[INSTRUCTIONS FOR THE TASK] Look through the lines below, find those with the word "ipynb", and copy them.

[Dataset entries]
┄┄┄┄┄┄┄┄┄┄

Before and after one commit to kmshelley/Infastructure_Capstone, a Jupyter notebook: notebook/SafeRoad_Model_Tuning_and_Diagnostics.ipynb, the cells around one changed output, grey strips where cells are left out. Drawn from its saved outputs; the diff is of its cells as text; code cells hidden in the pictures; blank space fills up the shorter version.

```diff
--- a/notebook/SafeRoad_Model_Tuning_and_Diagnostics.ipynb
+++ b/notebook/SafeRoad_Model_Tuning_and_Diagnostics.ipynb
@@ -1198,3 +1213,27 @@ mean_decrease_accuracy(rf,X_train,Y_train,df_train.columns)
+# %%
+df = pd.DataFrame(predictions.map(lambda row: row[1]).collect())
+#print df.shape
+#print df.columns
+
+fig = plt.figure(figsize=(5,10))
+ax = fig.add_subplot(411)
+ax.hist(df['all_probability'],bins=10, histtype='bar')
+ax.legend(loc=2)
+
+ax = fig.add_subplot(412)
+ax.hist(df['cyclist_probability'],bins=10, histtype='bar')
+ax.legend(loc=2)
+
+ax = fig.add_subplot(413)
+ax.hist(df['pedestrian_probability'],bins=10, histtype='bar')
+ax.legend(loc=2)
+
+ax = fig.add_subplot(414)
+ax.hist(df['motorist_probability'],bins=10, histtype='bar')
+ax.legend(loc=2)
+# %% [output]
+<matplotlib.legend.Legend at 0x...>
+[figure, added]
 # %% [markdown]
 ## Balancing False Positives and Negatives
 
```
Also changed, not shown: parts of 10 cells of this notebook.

┄┄┄┄┄┄┄┄┄┄

[RESPONSE AREA]
Before and after one commit to kmshelley/Infastructure_Capstone, a Jupyter notebook: notebook/SafeRoad_Model_Tuning_and_Diagnostics.ipynb, the cells around one changed output, grey strips where cells are left out. Drawn from its saved outputs; the diff is of its cells as text; code cells hidden in the pictures; blank space fills up the shorter version.
--- a/notebook/SafeRoad_Model_Tuning_and_Diagnostics.ipynb
+++ b/notebook/SafeRoad_Model_Tuning_and_Diagnostics.ipynb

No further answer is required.